## What is expected
The entries below are to be written out again without alteration.

----

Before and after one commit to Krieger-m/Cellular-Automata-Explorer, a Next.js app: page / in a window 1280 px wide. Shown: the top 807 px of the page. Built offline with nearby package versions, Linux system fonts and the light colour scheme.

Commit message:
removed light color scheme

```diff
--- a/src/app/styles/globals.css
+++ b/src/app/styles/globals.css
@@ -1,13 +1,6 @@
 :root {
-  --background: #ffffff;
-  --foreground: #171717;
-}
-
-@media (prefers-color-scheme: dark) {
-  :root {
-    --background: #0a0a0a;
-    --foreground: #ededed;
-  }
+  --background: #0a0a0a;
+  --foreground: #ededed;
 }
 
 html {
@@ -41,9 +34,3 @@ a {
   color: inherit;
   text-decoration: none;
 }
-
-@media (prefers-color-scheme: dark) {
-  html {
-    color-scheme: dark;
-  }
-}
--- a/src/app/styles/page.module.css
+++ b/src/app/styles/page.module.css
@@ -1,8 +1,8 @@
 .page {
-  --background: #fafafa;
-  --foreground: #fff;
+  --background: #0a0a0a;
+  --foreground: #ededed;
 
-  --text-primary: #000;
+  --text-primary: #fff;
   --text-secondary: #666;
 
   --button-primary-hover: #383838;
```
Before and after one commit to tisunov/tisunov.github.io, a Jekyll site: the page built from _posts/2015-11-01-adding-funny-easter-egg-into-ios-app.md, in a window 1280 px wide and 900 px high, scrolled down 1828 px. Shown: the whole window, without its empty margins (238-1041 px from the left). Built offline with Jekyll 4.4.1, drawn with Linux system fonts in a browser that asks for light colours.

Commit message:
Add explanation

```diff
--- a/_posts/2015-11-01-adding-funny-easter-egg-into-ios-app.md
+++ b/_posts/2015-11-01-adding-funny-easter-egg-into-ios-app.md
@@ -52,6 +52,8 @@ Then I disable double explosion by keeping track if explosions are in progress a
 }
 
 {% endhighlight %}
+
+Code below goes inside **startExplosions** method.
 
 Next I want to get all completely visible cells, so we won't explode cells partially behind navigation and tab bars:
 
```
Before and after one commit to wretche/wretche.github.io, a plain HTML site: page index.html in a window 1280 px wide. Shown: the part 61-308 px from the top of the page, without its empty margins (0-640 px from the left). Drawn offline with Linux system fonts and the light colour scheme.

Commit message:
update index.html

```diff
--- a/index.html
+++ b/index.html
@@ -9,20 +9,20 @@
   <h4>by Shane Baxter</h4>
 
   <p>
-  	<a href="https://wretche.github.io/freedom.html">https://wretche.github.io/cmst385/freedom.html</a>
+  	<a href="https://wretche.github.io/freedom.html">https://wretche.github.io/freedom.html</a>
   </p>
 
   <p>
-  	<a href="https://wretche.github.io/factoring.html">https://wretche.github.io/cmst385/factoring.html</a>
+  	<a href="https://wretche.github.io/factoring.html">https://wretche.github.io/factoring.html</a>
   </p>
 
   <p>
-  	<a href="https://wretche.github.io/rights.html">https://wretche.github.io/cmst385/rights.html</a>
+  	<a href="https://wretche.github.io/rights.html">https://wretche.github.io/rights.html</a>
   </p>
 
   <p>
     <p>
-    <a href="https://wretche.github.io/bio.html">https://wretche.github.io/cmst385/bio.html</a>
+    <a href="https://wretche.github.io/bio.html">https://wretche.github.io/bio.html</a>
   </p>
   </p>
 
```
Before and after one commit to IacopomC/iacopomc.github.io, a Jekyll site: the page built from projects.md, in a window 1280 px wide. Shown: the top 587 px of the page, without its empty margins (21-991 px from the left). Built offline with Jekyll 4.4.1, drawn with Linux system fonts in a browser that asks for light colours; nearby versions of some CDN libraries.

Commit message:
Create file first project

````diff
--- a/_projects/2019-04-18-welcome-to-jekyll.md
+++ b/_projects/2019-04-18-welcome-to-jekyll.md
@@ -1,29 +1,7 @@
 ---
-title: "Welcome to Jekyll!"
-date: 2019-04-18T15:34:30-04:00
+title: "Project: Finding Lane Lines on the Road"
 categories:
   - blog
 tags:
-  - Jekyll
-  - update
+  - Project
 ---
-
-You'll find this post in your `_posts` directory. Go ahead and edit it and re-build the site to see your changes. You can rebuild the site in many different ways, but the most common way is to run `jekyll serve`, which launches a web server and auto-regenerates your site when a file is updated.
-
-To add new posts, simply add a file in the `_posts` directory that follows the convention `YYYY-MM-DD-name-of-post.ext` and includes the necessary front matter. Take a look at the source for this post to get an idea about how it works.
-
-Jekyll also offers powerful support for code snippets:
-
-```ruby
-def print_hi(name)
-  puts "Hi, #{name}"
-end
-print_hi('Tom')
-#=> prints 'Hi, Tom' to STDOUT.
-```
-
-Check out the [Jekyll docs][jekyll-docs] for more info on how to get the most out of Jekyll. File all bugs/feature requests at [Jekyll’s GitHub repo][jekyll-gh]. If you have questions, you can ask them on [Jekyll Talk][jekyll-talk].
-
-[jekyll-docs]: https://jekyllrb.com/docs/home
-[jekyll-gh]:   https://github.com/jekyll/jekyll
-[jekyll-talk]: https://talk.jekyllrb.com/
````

----

## Answer to this task
Before and after one commit to Krieger-m/Cellular-Automata-Explorer, a Next.js app: page / in a window 1280 px wide. Shown: the top 807 px of the page. Built offline with nearby package versions, Linux system fonts and the light colour scheme.

Commit message:
removed light color scheme

```diff
--- a/src/app/styles/globals.css
+++ b/src/app/styles/globals.css
@@ -1,13 +1,6 @@
 :root {
-  --background: #ffffff;
-  --foreground: #171717;
-}
-
-@media (prefers-color-scheme: dark) {
-  :root {
-    --background: #0a0a0a;
-    --foreground: #ededed;
-  }
+  --background: #0a0a0a;
+  --foreground: #ededed;
 }
 
 html {
@@ -41,9 +34,3 @@ a {
   color: inherit;
   text-decoration: none;
 }
-
-@media (prefers-color-scheme: dark) {
-  html {
-    color-scheme: dark;
-  }
-}
--- a/src/app/styles/page.module.css
+++ b/src/app/styles/page.module.css
@@ -1,8 +1,8 @@
 .page {
-  --background: #fafafa;
-  --foreground: #fff;
+  --background: #0a0a0a;
+  --foreground: #ededed;
 
-  --text-primary: #000;
+  --text-primary: #fff;
   --text-secondary: #666;
 
   --button-primary-hover: #383838;
```
Before and after one commit to tisunov/tisunov.github.io, a Jekyll site: the page built from _posts/2015-11-01-adding-funny-easter-egg-into-ios-app.md, in a window 1280 px wide and 900 px high, scrolled down 1828 px. Shown: the whole window, without its empty margins (238-1041 px from the left). Built offline with Jekyll 4.4.1, drawn with Linux system fonts in a browser that asks for light colours.

Commit message:
Add explanation

```diff
--- a/_posts/2015-11-01-adding-funny-easter-egg-into-ios-app.md
+++ b/_posts/2015-11-01-adding-funny-easter-egg-into-ios-app.md
@@ -52,6 +52,8 @@ Then I disable double explosion by keeping track if explosions are in progress a
 }
 
 {% endhighlight %}
+
+Code below goes inside **startExplosions** method.
 
 Next I want to get all completely visible cells, so we won't explode cells partially behind navigation and tab bars:
 
```
Before and after one commit to wretche/wretche.github.io, a plain HTML site: page index.html in a window 1280 px wide. Shown: the part 61-308 px from the top of the page, without its empty margins (0-640 px from the left). Drawn offline with Linux system fonts and the light colour scheme.

Commit message:
update index.html

```diff
--- a/index.html
+++ b/index.html
@@ -9,20 +9,20 @@
   <h4>by Shane Baxter</h4>
 
   <p>
-  	<a href="https://wretche.github.io/freedom.html">https://wretche.github.io/cmst385/freedom.html</a>
+  	<a href="https://wretche.github.io/freedom.html">https://wretche.github.io/freedom.html</a>
   </p>
 
   <p>
-  	<a href="https://wretche.github.io/factoring.html">https://wretche.github.io/cmst385/factoring.html</a>
+  	<a href="https://wretche.github.io/factoring.html">https://wretche.github.io/factoring.html</a>
   </p>
 
   <p>
-  	<a href="https://wretche.github.io/rights.html">https://wretche.github.io/cmst385/rights.html</a>
+  	<a href="https://wretche.github.io/rights.html">https://wretche.github.io/rights.html</a>
   </p>
 
   <p>
     <p>
-    <a href="https://wretche.github.io/bio.html">https://wretche.github.io/cmst385/bio.html</a>
+    <a href="https://wretche.github.io/bio.html">https://wretche.github.io/bio.html</a>
   </p>
   </p>
 
```
Before and after one commit to IacopomC/iacopomc.github.io, a Jekyll site: the page built from projects.md, in a window 1280 px wide. Shown: the top 587 px of the page, without its empty margins (21-991 px from the left). Built offline with Jekyll 4.4.1, drawn with Linux system fonts in a browser that asks for light colours; nearby versions of some CDN libraries.

Commit message:
Create file first project

````diff
--- a/_projects/2019-04-18-welcome-to-jekyll.md
+++ b/_projects/2019-04-18-welcome-to-jekyll.md
@@ -1,29 +1,7 @@
 ---
-title: "Welcome to Jekyll!"
-date: 2019-04-18T15:34:30-04:00
+title: "Project: Finding Lane Lines on the Road"
 categories:
   - blog
 tags:
-  - Jekyll
-  - update
+  - Project
 ---
-
-You'll find this post in your `_posts` directory. Go ahead and edit it and re-build the site to see your changes. You can rebuild the site in many different ways, but the most common way is to run `jekyll serve`, which launches a web server and auto-regenerates your site when a file is updated.
-
-To add new posts, simply add a file in the `_posts` directory that follows the convention `YYYY-MM-DD-name-of-post.ext` and includes the necessary front matter. Take a look at the source for this post to get an idea about how it works.
-
-Jekyll also offers powerful support for code snippets:
-
-```ruby
-def print_hi(name)
-  puts "Hi, #{name}"
-end
-print_hi('Tom')
-#=> prints 'Hi, Tom' to STDOUT.
-```
-
-Check out the [Jekyll docs][jekyll-docs] for more info on how to get the most out of Jekyll. File all bugs/feature requests at [Jekyll’s GitHub repo][jekyll-gh]. If you have questions, you can ask them on [Jekyll Talk][jekyll-talk].
-
-[jekyll-docs]: https://jekyllrb.com/docs/home
-[jekyll-gh]:   https://github.com/jekyll/jekyll
-[jekyll-talk]: https://talk.jekyllrb.com/
````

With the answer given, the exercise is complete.